*** Extracted material Section Begins ***

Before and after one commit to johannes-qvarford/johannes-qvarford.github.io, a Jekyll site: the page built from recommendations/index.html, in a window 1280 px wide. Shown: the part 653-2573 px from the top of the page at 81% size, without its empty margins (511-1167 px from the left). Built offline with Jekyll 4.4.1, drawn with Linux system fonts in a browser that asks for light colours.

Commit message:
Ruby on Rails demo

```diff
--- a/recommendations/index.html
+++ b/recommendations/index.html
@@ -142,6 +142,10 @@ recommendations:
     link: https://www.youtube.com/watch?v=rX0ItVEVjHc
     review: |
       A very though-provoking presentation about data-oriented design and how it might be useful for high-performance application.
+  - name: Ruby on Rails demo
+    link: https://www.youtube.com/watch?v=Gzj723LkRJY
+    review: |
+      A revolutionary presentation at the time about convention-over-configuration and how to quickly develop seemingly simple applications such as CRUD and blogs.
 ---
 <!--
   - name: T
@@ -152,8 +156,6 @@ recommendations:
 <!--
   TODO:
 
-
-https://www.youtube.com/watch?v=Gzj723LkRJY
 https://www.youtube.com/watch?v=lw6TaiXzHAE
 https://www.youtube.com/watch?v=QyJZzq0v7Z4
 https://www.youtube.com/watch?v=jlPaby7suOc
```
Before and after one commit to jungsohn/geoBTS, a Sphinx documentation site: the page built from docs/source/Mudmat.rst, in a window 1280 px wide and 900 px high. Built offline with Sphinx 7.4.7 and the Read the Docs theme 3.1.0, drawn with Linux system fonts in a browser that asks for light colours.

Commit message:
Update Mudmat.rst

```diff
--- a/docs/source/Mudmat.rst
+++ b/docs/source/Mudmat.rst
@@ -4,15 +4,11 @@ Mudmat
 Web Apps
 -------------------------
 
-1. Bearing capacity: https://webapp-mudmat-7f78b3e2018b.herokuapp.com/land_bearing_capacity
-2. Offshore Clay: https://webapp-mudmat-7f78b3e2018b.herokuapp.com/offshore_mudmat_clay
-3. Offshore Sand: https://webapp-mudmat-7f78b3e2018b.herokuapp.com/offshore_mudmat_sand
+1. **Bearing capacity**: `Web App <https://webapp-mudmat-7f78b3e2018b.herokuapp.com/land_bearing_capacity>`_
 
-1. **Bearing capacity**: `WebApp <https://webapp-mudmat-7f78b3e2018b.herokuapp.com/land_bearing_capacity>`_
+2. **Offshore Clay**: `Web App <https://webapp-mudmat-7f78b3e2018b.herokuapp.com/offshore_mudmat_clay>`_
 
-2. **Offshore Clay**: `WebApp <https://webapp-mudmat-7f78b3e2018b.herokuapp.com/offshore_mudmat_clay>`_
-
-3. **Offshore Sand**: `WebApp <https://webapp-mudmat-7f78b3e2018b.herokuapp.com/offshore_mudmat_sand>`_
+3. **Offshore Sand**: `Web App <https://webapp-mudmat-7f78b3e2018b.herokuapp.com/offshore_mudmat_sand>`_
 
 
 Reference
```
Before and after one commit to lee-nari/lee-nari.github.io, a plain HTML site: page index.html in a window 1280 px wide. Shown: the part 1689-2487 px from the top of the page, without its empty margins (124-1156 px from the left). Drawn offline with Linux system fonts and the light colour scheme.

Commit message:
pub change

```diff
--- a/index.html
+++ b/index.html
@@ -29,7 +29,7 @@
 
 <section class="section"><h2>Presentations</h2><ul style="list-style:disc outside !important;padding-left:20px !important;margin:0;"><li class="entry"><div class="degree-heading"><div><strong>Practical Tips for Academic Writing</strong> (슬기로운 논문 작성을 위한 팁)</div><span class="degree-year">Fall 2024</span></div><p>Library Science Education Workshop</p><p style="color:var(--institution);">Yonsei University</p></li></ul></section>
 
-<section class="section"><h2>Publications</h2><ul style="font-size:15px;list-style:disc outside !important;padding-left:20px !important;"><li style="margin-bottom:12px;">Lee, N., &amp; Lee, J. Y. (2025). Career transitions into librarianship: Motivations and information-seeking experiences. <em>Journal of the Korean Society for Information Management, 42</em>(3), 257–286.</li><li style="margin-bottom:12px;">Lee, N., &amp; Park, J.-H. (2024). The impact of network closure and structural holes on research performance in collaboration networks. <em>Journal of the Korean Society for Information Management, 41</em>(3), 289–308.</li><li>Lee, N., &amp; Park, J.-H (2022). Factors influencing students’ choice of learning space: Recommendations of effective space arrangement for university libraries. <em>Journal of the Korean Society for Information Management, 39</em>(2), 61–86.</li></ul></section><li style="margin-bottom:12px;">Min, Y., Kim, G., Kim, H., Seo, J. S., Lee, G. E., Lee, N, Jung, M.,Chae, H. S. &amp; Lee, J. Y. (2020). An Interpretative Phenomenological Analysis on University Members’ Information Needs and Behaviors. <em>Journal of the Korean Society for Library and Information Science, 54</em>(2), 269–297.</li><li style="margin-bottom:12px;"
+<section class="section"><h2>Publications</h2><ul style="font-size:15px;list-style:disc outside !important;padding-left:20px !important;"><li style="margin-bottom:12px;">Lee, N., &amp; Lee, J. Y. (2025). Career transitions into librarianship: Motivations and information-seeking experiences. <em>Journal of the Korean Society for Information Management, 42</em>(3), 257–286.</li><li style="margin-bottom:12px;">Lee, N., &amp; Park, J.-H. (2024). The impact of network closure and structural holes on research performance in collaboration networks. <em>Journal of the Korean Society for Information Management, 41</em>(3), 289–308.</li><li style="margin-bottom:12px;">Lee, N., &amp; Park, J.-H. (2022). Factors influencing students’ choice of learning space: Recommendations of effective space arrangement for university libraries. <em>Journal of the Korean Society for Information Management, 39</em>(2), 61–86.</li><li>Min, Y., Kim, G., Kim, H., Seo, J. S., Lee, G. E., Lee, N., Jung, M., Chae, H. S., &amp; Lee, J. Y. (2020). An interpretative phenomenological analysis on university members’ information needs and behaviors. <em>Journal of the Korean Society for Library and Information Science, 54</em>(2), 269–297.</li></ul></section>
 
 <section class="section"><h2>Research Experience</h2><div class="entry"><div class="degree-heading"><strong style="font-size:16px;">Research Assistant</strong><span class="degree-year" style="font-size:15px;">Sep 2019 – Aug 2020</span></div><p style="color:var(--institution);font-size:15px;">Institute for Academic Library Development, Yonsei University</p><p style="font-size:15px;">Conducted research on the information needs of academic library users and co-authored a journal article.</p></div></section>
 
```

*** Extracted material Section Ends ***

= Task goal =
Please copy out every entry exactly, with nothing omitted.

= Answer space =
Before and after one commit to johannes-qvarford/johannes-qvarford.github.io, a Jekyll site: the page built from recommendations/index.html, in a window 1280 px wide. Shown: the part 653-2573 px from the top of the page at 81% size, without its empty margins (511-1167 px from the left). Built offline with Jekyll 4.4.1, drawn with Linux system fonts in a browser that asks for light colours.

Commit message:
Ruby on Rails demo

```diff
--- a/recommendations/index.html
+++ b/recommendations/index.html
@@ -142,6 +142,10 @@ recommendations:
     link: https://www.youtube.com/watch?v=rX0ItVEVjHc
     review: |
       A very though-provoking presentation about data-oriented design and how it might be useful for high-performance application.
+  - name: Ruby on Rails demo
+    link: https://www.youtube.com/watch?v=Gzj723LkRJY
+    review: |
+      A revolutionary presentation at the time about convention-over-configuration and how to quickly develop seemingly simple applications such as CRUD and blogs.
 ---
 <!--
   - name: T
@@ -152,8 +156,6 @@ recommendations:
 <!--
   TODO:
 
-
-https://www.youtube.com/watch?v=Gzj723LkRJY
 https://www.youtube.com/watch?v=lw6TaiXzHAE
 https://www.youtube.com/watch?v=QyJZzq0v7Z4
 https://www.youtube.com/watch?v=jlPaby7suOc
```
Before and after one commit to jungsohn/geoBTS, a Sphinx documentation site: the page built from docs/source/Mudmat.rst, in a window 1280 px wide and 900 px high. Built offline with Sphinx 7.4.7 and the Read the Docs theme 3.1.0, drawn with Linux system fonts in a browser that asks for light colours.

Commit message:
Update Mudmat.rst

```diff
--- a/docs/source/Mudmat.rst
+++ b/docs/source/Mudmat.rst
@@ -4,15 +4,11 @@ Mudmat
 Web Apps
 -------------------------
 
-1. Bearing capacity: https://webapp-mudmat-7f78b3e2018b.herokuapp.com/land_bearing_capacity
-2. Offshore Clay: https://webapp-mudmat-7f78b3e2018b.herokuapp.com/offshore_mudmat_clay
-3. Offshore Sand: https://webapp-mudmat-7f78b3e2018b.herokuapp.com/offshore_mudmat_sand
+1. **Bearing capacity**: `Web App <https://webapp-mudmat-7f78b3e2018b.herokuapp.com/land_bearing_capacity>`_
 
-1. **Bearing capacity**: `WebApp <https://webapp-mudmat-7f78b3e2018b.herokuapp.com/land_bearing_capacity>`_
+2. **Offshore Clay**: `Web App <https://webapp-mudmat-7f78b3e2018b.herokuapp.com/offshore_mudmat_clay>`_
 
-2. **Offshore Clay**: `WebApp <https://webapp-mudmat-7f78b3e2018b.herokuapp.com/offshore_mudmat_clay>`_
-
-3. **Offshore Sand**: `WebApp <https://webapp-mudmat-7f78b3e2018b.herokuapp.com/offshore_mudmat_sand>`_
+3. **Offshore Sand**: `Web App <https://webapp-mudmat-7f78b3e2018b.herokuapp.com/offshore_mudmat_sand>`_
 
 
 Reference
```
Before and after one commit to lee-nari/lee-nari.github.io, a plain HTML site: page index.html in a window 1280 px wide. Shown: the part 1689-2487 px from the top of the page, without its empty margins (124-1156 px from the left). Drawn offline with Linux system fonts and the light colour scheme.

Commit message:
pub change

```diff
--- a/index.html
+++ b/index.html
@@ -29,7 +29,7 @@
 
 <section class="section"><h2>Presentations</h2><ul style="list-style:disc outside !important;padding-left:20px !important;margin:0;"><li class="entry"><div class="degree-heading"><div><strong>Practical Tips for Academic Writing</strong> (슬기로운 논문 작성을 위한 팁)</div><span class="degree-year">Fall 2024</span></div><p>Library Science Education Workshop</p><p style="color:var(--institution);">Yonsei University</p></li></ul></section>
 
-<section class="section"><h2>Publications</h2><ul style="font-size:15px;list-style:disc outside !important;padding-left:20px !important;"><li style="margin-bottom:12px;">Lee, N., &amp; Lee, J. Y. (2025). Career transitions into librarianship: Motivations and information-seeking experiences. <em>Journal of the Korean Society for Information Management, 42</em>(3), 257–286.</li><li style="margin-bottom:12px;">Lee, N., &amp; Park, J.-H. (2024). The impact of network closure and structural holes on research performance in collaboration networks. <em>Journal of the Korean Society for Information Management, 41</em>(3), 289–308.</li><li>Lee, N., &amp; Park, J.-H (2022). Factors influencing students’ choice of learning space: Recommendations of effective space arrangement for university libraries. <em>Journal of the Korean Society for Information Management, 39</em>(2), 61–86.</li></ul></section><li style="margin-bottom:12px;">Min, Y., Kim, G., Kim, H., Seo, J. S., Lee, G. E., Lee, N, Jung, M.,Chae, H. S. &amp; Lee, J. Y. (2020). An Interpretative Phenomenological Analysis on University Members’ Information Needs and Behaviors. <em>Journal of the Korean Society for Library and Information Science, 54</em>(2), 269–297.</li><li style="margin-bottom:12px;"
+<section class="section"><h2>Publications</h2><ul style="font-size:15px;list-style:disc outside !important;padding-left:20px !important;"><li style="margin-bottom:12px;">Lee, N., &amp; Lee, J. Y. (2025). Career transitions into librarianship: Motivations and information-seeking experiences. <em>Journal of the Korean Society for Information Management, 42</em>(3), 257–286.</li><li style="margin-bottom:12px;">Lee, N., &amp; Park, J.-H. (2024). The impact of network closure and structural holes on research performance in collaboration networks. <em>Journal of the Korean Society for Information Management, 41</em>(3), 289–308.</li><li style="margin-bottom:12px;">Lee, N., &amp; Park, J.-H. (2022). Factors influencing students’ choice of learning space: Recommendations of effective space arrangement for university libraries. <em>Journal of the Korean Society for Information Management, 39</em>(2), 61–86.</li><li>Min, Y., Kim, G., Kim, H., Seo, J. S., Lee, G. E., Lee, N., Jung, M., Chae, H. S., &amp; Lee, J. Y. (2020). An interpretative phenomenological analysis on university members’ information needs and behaviors. <em>Journal of the Korean Society for Library and Information Science, 54</em>(2), 269–297.</li></ul></section>
 
 <section class="section"><h2>Research Experience</h2><div class="entry"><div class="degree-heading"><strong style="font-size:16px;">Research Assistant</strong><span class="degree-year" style="font-size:15px;">Sep 2019 – Aug 2020</span></div><p style="color:var(--institution);font-size:15px;">Institute for Academic Library Development, Yonsei University</p><p style="font-size:15px;">Conducted research on the information needs of academic library users and co-authored a journal article.</p></div></section>
 
```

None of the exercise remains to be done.